      Mayawati has succeeded in building a social coalition that inverts the pyramid of caste/class hierarchy by building a rainbow alliance of social groups, now dominated by that greatest underclass of all, namely Dalits.
  3. (attributive) LGBT.
    • 2005, Alan McKee, The public sphere: an introduction, page 167:
      Similarly, the question of who belongs in such a rainbow alliance isn't set. It can include gay men, lesbians, bisexuals and transgender individuals. It can include people who are 'questioning' which culture they belong to [...]
  4. (poker, chiefly of a flop) Composed entirely of different suits.
  5. (mathematics, cryptography) Of or pertaining to rainbow tables.
    rainbow attack

Usage notes edit

  • In the United States, 'rainbow' groups/families/alliances/coalitions were originally those made up of several races or ethnicities.
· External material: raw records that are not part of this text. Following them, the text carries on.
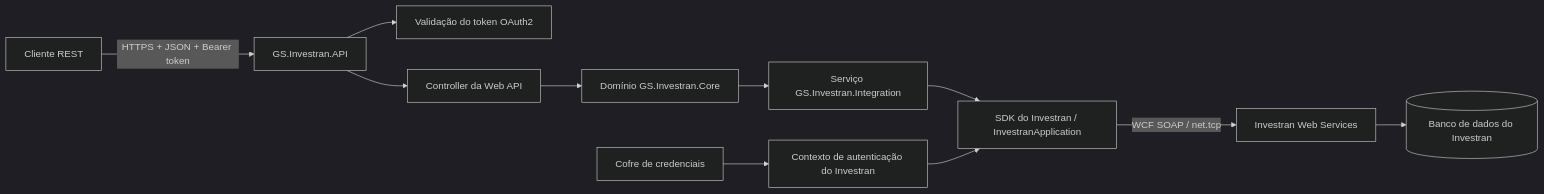
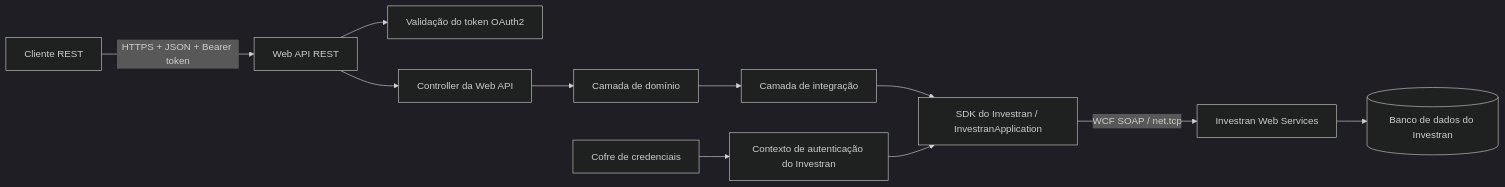
The first of 2 diagrams in docs/api/architecture.md (msekimoto/investran), drawn with Mermaid (dark theme) before and after one commit. The commit also changed 23 other files, not shown here.

````diff
--- a/docs/api/architecture.md
+++ b/docs/api/architecture.md
@@ -7,13 +7,13 @@
 ```mermaid
 flowchart LR
-    C[Cliente REST] -->|HTTPS + JSON + Bearer token| API[GS.Investran.API]
+    C[Cliente REST] -->|HTTPS + JSON + Bearer token| API[Web API REST]
     API --> AUTH[Validação do token OAuth2]
     API --> CTRL[Controller da Web API]
-    CTRL --> DOM[Domínio GS.Investran.Core]
-    DOM --> INT[Serviço GS.Investran.Integration]
+    CTRL --> DOM[Camada de domínio]
+    DOM --> INT[Camada de integração]
     INT --> SDK[SDK do Investran / InvestranApplication]
     SDK -->|WCF SOAP / net.tcp| INV[Investran Web Services]
     INV --> DB[(Banco de dados do Investran)]
     VAULT[Cofre de credenciais] --> AUTHN[Contexto de autenticação do Investran]
     AUTHN --> SDK
 ```
````
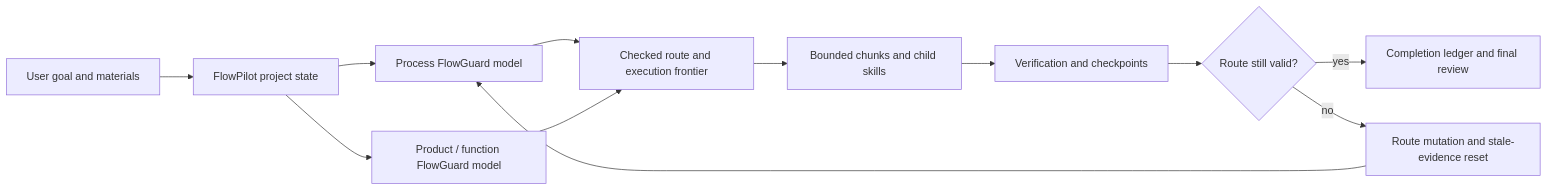
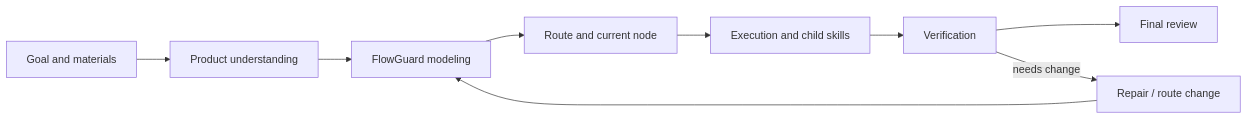
One commit to liuyingxuvka/FlowPilot changed the diagram in README.md. Above: the diagram before and after it, drawn with Mermaid. The commit also changed other lines of this file and 38 other files, not shown here.

Commit message:
Update FlowPilot control lifecycle protocols

````diff
--- a/README.md
+++ b/README.md
@@ -23,14 +23,11 @@
 ```mermaid
 flowchart LR
-  A["User goal and materials"] --> B["FlowPilot project state"]
-  B --> C["Process FlowGuard model"]
-  B --> D["Product / function FlowGuard model"]
-  C --> E["Checked route and execution frontier"]
-  D --> E
-  E --> F["Bounded chunks and child skills"]
-  F --> G["Verification and checkpoints"]
-  G --> H{"Route still valid?"}
-  H -- "yes" --> I["Completion ledger and final review"]
-  H -- "no" --> J["Route mutation and stale-evidence reset"]
-  J --> C
+  A["Goal and materials"] --> B["Product understanding"]
+  B --> C["FlowGuard modeling"]
+  C --> D["Route and current node"]
+  D --> E["Execution and child skills"]
+  E --> F["Verification"]
+  F --> G["Final review"]
+  F -- "needs change" --> H["Repair / route change"]
+  H --> C
 ```
````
The term is now used more broadly, to refer (in the 2007 quotation, for example) to an alliance of several political parties. Separately, use of a rainbow flag as an LGBT symbol has led to the term being used to refer to LGBT groups (initiatives, etc).

Synonyms edit

Translations edit

The translations below need to be checked and inserted above into the appropriate translation tables. See instructions at Wiktionary:Entry layout § Translations.

Verb edit

rainbow (third-person singular simple present rainbows, present participle rainbowing, simple past and past participle rainbowed)

  1. (transitive) To brighten with, or as with, a rainbow; to pattern with the colours of the rainbow.
  2. (intransitive) To take the appearance of a rainbow.
    • 1917, G[ulian] L[ansing] Morrill, The Devil in Mexico, Minneapolis, MN: [?], page 55:
      We saw birds and butterflies rainbowing in the sun; lazy lizards crawling in the heat; inguanas blinking on stone wall, with mouth wide open for flies; poisonous snakes, not only carved on walls, but gliding through the grass.
  3. (climbing) In climbing gyms where the rocks to climb are colored to indicate suggested climbing routes, to climb rocks of different colors, thereby ignoring such routes.
    • 2016, Kristin Lenz, Art of Holding On and Letting Go, Elephant Rock Books, →ISBN:
      “She's going to learn to belay while I'm climbing? What if I fall?” “You're not going to fall while rainbowing a 5.8, and besides, she'll catch you.” “I could die.” “That would be tragic,” I said. Kaitlyn crossed her arms.
    • 2021, Ann McCallum Staats, Thrill Seekers: 15 Remarkable Women in Extreme Sports, Chicago Review Press, →ISBN:
      called “rainbowing.” Different routes were color coordinated. ... Using hand-me-down equipment and learning as much as she could, Brittany began climbing outdoors. She found like-minded people and joined organizations such as Brown ...

Translations edit

See also edit

References edit